The key thing to remember about this is not to get discouraged if you hear things that you don’t like. Welcome all criticism as constructive. You don’t have to change your ideas for other people, but recurring themes in criticisms may be a sign that you should make adjustments. Your personal group of critics should understand what your goals are, this way you can use the early feedback to keep you on the right track.
Stay the Course
The sad truth is, each year many people begin writing their first book, and for whatever reason stop before getting to the end. Some get frustrated with the writing process, others quit after their first case of writers block or first taste of criticism. There’s even a small group of people who actually finish their book, only to hesitate when its time to publish for the world to see. Don’t let this be you!
Stay the course. If you truly want to finish, then there is nothing stopping you! Over 80% of the population wants to write a book, but less than 1% actually does. Some things that can be done to keep yourself motivated and are:

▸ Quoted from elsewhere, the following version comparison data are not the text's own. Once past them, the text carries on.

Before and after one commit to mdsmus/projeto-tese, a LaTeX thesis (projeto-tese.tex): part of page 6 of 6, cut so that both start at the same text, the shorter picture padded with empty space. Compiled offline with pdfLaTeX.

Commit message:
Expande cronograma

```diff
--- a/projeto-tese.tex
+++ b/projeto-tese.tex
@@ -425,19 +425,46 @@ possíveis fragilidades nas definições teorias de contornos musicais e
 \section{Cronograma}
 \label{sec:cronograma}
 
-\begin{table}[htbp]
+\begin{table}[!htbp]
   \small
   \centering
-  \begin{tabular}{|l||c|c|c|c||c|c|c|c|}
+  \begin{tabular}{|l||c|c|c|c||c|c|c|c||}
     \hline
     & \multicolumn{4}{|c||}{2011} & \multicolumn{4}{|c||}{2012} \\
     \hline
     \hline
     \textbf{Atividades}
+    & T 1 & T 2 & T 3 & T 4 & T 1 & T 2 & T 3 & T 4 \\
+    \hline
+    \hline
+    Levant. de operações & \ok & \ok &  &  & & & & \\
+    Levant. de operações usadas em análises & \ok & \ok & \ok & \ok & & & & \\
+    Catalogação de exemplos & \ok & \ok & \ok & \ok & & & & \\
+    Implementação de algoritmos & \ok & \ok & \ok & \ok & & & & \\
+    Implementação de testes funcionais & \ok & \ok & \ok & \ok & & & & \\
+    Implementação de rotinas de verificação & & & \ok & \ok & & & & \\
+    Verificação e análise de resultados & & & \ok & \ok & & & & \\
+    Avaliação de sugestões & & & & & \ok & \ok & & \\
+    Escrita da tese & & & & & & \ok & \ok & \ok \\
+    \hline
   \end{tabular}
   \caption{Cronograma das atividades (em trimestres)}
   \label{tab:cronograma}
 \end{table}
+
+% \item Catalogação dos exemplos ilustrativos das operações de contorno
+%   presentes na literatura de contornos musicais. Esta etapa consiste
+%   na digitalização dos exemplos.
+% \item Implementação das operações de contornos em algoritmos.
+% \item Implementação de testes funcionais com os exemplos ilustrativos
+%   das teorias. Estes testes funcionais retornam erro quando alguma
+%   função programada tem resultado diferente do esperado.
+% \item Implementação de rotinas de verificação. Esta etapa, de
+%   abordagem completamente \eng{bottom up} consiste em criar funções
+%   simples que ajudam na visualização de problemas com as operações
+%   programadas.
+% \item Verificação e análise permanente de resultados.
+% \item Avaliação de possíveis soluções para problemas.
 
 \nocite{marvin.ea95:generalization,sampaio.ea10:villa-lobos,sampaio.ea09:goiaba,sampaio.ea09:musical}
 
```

- Follow your roadmap but remain open to inspiration, after all, it’s YOUR book!
- Stick to just writing one chapter/section per day OR per writing session. This will keep you from burning out. Use the extra time to relax your mind.
- Believe in yourself but remain open to criticism. If your main goal is to reach people with your words, then don’t be afraid to hear how others interpret what you are trying to say. If it seems like everyone is missing the point, then maybe you need to be more clear.
As the finish line approaches, stay smart. Don’t veer off course or stray away from your roadmap. Don’t worry about proofreading or major rewrites until you finish your first draft (unless completely necessary). Once you complete your first draft, give yourself a few days before going back for a re-read. It’s very important to take a break from your work and clear your head before coming back. You’ll want to begin your second draft energized and ready to go. It won’t be easy, but with focus and determination you can do it.
Repeat the same process of writing and working with your group of critics until you are satisfied with the final product. Then, it’s time to get published.
The Extra Mile (Get Published)
I’ll create a separate post soon about the joys of self-publishing, so be sure to check back periodically. For now, check out Amazon’s CreateSpace for a look at one of the easiest ways to get your book into online stores and in front of millions.
If you want more information to boost your confidence, here are two more great articles on writing your first book: